An Air Force Reserve Hurricane Hunter aircrew with their WC-130J Hercules and a team of National Oceanic and Atmospheric Administration hurricane forecasters visited three Mexican and two Caribbean cities May 4-11 as part of the annual Caribbean Hurricane Awareness Tour.

The CHAT, a joint effort between NOAA's National Hurricane Center and the 403rd Wing's 53rd Weather Reconnaissance Squadron, promotes hurricane awareness and preparedness throughout the Caribbean region.

This outreach program began in the 1970s, and is conducted annually prior to hurricane season. Last year, the tour was cancelled due to Sequestration.

More than 4,000 people attended this year's tour, which stopped at Manzanillo, Zihuatanejo and Huatulco, Mexico, St. Vincent, and San Juan, Puerto Rico. About 500 people toured the aircraft in Puerto Rico May 10 before the static display was cancelled due to inclement weather. In previous years, anywhere from 8,000 to 10,000 people toured the aircraft in Puerto Rico.

"The tour strengthens our relationships with these countries' meteorological services, civil protection agencies, elected officials, and media partners that all work together to enhance public safety during the hurricane season," said Dr. Richard Knabb, the director of the National Hurricane Center, a NOAA facility in Miami, Florida.

"The NHC works closely with Mexico and many other countries throughout the Caribbean region to share vital weather observations and data that assist in tracking tropical cyclones and in issuing warnings," Knabb said.

The Air Force Reserve Hurricane Hunters assist the NHC, Mexico and Caribbean nations in improving their hurricane forecasts by providing critical storm data utilizing the WC-130J, said Lt. Col. Jon Talbot, the 53rd WRS chief meteorologist.

During a tropical storm or hurricane, 53rd WRS crews can fly through the eye of a storm four to six times. During each pass through the eye, crews release a dropsonde, which collects temperature, wind speed, wind direction, humidity and surface pressure data. The crew also collects surface wind speed data and flight level data. This information is transmitted to the NHC to assist them with their storm warnings and hurricane forecast models in the Caribbean and eastern Pacific. During a typical year, the squadron will fly 60 to 100 missions for the NHC, Talbot said.
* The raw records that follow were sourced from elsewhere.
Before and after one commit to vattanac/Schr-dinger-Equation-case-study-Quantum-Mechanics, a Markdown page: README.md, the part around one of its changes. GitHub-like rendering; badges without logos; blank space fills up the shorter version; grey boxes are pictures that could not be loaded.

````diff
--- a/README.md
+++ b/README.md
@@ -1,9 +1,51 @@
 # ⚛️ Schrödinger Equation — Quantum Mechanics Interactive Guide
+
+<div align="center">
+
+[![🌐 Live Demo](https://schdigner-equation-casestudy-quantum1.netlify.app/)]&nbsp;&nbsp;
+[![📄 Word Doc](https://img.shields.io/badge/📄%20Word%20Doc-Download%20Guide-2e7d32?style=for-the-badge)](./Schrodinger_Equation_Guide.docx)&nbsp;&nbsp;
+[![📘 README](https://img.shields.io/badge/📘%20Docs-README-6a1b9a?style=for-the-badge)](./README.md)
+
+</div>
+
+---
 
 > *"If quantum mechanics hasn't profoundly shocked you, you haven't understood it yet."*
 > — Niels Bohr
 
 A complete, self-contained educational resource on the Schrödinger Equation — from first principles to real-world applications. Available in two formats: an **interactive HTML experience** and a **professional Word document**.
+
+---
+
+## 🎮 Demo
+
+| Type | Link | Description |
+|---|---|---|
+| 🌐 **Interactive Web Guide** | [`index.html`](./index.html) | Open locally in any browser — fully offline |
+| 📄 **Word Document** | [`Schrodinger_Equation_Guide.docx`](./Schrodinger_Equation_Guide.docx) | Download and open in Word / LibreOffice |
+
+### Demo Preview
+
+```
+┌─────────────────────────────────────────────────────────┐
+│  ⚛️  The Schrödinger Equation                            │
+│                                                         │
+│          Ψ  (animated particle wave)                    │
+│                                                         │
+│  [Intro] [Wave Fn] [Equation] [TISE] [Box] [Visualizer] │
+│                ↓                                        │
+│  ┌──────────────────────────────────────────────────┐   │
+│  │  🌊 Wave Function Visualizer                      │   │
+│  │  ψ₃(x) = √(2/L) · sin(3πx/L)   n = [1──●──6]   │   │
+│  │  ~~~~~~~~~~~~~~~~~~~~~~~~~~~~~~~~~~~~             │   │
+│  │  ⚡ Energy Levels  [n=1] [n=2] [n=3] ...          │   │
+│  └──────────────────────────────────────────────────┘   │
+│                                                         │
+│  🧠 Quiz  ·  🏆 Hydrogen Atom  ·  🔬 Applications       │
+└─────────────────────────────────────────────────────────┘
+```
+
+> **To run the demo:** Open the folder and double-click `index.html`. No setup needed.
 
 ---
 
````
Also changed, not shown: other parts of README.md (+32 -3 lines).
"Another benefit due to the CHAT is that these countries usually grant us overflight clearances for our storm missions, which saves time and money," Talbot said.

At each CHAT location, Knabb and representatives from the countries' meteorological services and disaster preparedness agencies briefed local officials and the media about the impact of hurricanes in the region and the importance of being prepared. After the press conferences, the public toured the WC-130J and crewmembers briefed them about their mission and how data is collected and transmitted to the NHC for their forecasts.

Karen Santiago, a third grader at Escuela Primaria Francisco Cabrera, Huatulco, Mexico, attended the event with her class.

The future meteorologist said she enjoys learning about severe weather such as storms and tornadoes, and the highlight of her day was touring the WC-130J.

"It's beautiful," she said. "And, I liked learning about the dropsonde."

Although last year was one of the calmest hurricane seasons on record for the United States, with only two hurricanes overall in the Atlantic basin, Mexico wasn't so fortunate. The country was hit by eight storms; five were tropical storms and three were hurricanes. In September, Hurricanes Ingrid and Manuel caused the most damage to the country. The storms struck simultaneously within a 24-hour period affecting two-thirds of Mexico, killing 155 people and causing $5.7 billion in damage, according to NOAA. In all, about 185 people lost their lives during the 2013 hurricane season.

"These countries have the same issues that we have in the United States with people either being complacent or ignoring the storm warnings and not evacuating when they should," Knabb said. "That's why this outreach mission is so important. We work together to educate the public, especially the children who can encourage their families to prepare for this hurricane season. By raising the public's awareness, we can save lives and property."